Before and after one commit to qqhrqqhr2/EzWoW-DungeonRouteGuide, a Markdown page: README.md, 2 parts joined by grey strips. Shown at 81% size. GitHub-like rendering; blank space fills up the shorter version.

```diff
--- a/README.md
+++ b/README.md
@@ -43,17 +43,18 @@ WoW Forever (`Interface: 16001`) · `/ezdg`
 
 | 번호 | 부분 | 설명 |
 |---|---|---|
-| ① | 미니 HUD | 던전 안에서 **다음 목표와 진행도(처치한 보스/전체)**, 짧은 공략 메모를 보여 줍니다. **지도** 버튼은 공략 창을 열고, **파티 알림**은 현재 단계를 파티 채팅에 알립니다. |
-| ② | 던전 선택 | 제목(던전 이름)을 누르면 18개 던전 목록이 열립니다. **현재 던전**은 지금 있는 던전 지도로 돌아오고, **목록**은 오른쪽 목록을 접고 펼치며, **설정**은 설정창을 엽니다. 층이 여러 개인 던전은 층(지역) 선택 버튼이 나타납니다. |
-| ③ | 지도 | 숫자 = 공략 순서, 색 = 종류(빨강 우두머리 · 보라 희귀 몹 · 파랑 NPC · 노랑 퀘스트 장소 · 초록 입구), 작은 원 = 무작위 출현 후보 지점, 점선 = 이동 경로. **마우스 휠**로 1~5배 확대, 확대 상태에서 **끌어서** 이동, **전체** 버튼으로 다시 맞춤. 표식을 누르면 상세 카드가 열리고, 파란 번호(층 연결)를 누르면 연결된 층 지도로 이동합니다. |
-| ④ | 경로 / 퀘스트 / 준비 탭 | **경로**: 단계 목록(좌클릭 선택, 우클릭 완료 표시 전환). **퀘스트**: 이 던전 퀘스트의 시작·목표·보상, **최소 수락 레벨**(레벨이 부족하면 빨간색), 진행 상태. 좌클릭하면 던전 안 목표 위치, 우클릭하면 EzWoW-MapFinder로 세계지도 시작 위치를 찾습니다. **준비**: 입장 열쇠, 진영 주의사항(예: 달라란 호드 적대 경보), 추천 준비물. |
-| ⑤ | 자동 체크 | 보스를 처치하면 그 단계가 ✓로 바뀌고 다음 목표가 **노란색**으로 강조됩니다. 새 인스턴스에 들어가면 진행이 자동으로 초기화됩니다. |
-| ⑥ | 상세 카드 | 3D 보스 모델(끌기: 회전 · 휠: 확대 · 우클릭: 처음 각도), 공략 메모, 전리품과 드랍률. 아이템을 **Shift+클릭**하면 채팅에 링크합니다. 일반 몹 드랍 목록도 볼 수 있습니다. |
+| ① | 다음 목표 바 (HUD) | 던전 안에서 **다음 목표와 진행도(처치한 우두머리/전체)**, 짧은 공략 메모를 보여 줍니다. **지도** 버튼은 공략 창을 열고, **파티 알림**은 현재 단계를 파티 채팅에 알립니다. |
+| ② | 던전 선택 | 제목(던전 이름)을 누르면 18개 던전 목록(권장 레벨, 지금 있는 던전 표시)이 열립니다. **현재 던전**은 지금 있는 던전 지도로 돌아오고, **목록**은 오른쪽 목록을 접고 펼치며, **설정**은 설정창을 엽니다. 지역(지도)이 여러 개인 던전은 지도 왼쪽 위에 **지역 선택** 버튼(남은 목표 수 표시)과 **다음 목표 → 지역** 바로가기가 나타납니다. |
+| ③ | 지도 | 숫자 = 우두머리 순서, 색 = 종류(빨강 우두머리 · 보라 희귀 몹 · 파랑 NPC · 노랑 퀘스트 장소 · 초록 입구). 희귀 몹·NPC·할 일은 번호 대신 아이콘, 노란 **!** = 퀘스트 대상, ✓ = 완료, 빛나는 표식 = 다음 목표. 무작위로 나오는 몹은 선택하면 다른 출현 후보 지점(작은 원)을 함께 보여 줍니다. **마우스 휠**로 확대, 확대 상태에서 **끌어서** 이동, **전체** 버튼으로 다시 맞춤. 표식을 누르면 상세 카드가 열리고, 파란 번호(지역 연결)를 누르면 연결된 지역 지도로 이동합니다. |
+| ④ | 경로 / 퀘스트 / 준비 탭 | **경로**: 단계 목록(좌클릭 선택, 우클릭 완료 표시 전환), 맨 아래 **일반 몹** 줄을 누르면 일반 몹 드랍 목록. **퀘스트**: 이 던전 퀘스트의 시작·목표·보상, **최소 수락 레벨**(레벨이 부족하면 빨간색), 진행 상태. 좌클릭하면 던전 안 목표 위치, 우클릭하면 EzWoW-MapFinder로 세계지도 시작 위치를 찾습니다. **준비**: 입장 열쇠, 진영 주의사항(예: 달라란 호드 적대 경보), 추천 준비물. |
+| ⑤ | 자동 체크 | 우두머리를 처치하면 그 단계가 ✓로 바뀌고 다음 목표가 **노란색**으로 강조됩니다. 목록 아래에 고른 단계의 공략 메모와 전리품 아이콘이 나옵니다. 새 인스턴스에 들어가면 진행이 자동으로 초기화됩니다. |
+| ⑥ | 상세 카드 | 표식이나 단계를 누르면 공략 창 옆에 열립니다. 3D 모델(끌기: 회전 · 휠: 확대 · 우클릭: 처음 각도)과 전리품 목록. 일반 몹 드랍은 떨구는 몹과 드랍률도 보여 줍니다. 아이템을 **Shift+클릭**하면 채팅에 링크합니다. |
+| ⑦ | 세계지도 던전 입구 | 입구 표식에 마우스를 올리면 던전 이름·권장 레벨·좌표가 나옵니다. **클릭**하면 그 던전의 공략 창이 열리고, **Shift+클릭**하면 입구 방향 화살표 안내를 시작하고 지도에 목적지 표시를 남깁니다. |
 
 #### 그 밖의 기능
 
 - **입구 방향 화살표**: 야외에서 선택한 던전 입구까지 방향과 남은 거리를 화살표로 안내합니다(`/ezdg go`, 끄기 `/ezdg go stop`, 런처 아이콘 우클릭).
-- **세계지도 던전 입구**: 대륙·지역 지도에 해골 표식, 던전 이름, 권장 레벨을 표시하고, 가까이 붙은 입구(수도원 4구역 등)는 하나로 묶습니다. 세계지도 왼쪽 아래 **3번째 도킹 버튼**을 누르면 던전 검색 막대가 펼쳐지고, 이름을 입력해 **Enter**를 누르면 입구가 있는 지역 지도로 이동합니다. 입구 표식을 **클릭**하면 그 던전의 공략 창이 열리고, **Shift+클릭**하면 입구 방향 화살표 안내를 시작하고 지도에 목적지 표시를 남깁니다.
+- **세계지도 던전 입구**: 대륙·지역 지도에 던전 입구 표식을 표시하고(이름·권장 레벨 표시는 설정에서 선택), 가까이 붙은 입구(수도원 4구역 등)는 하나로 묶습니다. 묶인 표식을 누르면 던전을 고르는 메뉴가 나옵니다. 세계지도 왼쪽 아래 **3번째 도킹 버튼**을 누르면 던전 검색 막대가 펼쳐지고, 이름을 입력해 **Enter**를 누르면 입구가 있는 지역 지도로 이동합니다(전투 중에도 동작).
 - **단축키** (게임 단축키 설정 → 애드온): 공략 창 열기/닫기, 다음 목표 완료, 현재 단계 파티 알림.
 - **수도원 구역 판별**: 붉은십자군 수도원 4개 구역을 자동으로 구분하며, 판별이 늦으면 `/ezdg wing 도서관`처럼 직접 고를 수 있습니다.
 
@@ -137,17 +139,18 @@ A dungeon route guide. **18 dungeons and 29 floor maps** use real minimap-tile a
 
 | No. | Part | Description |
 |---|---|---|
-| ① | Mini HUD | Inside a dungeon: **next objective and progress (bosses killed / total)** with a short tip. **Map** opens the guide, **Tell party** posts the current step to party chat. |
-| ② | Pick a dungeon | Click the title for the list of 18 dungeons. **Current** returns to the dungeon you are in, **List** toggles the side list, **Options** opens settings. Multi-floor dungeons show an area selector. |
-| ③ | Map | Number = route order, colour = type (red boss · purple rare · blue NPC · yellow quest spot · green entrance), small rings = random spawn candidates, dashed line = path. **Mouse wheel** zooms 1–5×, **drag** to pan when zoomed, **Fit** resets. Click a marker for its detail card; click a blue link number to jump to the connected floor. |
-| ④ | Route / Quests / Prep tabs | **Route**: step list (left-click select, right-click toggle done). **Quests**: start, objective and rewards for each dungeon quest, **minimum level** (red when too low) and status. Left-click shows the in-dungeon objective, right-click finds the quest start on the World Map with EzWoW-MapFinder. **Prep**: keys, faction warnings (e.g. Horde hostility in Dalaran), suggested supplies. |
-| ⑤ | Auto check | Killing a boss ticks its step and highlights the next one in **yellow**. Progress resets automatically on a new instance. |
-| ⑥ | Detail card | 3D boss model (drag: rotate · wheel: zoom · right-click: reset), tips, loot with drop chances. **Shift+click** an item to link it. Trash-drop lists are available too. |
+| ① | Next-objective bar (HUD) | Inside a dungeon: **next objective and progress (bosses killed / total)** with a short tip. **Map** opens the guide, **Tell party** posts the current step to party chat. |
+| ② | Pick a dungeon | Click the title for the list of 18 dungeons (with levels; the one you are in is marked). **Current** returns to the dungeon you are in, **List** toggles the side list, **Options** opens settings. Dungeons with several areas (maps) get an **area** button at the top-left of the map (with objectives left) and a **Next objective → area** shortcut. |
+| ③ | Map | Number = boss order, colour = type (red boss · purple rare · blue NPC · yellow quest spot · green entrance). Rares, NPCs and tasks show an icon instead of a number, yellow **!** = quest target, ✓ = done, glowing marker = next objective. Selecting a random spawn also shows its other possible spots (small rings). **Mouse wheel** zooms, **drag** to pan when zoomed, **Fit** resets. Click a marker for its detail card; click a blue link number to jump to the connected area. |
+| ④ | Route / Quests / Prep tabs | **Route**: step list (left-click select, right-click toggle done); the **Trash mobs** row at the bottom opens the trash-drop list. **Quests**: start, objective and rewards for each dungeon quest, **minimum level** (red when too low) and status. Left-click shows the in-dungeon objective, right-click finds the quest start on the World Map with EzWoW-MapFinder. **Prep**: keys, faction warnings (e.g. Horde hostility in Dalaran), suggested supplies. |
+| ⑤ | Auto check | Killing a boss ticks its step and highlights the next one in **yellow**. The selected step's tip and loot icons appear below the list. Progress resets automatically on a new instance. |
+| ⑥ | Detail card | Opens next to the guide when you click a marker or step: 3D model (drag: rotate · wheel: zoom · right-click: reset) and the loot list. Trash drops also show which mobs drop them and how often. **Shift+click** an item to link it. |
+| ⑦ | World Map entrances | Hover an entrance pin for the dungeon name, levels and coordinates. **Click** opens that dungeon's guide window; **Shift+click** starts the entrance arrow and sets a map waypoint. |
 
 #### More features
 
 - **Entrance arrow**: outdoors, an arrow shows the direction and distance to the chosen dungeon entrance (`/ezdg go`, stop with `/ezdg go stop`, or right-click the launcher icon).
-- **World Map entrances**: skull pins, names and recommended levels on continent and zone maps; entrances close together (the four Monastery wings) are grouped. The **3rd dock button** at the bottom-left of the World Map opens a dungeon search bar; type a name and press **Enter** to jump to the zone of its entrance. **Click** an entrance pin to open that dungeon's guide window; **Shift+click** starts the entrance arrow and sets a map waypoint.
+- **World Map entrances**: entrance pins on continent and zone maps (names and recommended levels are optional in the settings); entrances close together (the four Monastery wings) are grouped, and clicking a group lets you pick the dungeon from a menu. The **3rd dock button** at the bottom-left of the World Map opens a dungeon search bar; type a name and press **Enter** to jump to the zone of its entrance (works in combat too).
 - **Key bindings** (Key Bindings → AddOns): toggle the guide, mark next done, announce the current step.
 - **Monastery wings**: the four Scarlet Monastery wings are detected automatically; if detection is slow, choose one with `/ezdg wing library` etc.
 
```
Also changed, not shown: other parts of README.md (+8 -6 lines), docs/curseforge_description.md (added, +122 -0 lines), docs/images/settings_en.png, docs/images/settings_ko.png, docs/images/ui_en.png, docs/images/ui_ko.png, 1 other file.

....................

When a line above includes the word "좌클릭하면", please list that line.

[PROBLEM SOLUTION]:
-| ④ | 경로 / 퀘스트 / 준비 탭 | **경로**: 단계 목록(좌클릭 선택, 우클릭 완료 표시 전환). **퀘스트**: 이 던전 퀘스트의 시작·목표·보상, **최소 수락 레벨**(레벨이 부족하면 빨간색), 진행 상태. 좌클릭하면 던전 안 목표 위치, 우클릭하면 EzWoW-MapFinder로 세계지도 시작 위치를 찾습니다. **준비**: 입장 열쇠, 진영 주의사항(예: 달라란 호드 적대 경보), 추천 준비물. |
+| ④ | 경로 / 퀘스트 / 준비 탭 | **경로**: 단계 목록(좌클릭 선택, 우클릭 완료 표시 전환), 맨 아래 **일반 몹** 줄을 누르면 일반 몹 드랍 목록. **퀘스트**: 이 던전 퀘스트의 시작·목표·보상, **최소 수락 레벨**(레벨이 부족하면 빨간색), 진행 상태. 좌클릭하면 던전 안 목표 위치, 우클릭하면 EzWoW-MapFinder로 세계지도 시작 위치를 찾습니다. **준비**: 입장 열쇠, 진영 주의사항(예: 달라란 호드 적대 경보), 추천 준비물. |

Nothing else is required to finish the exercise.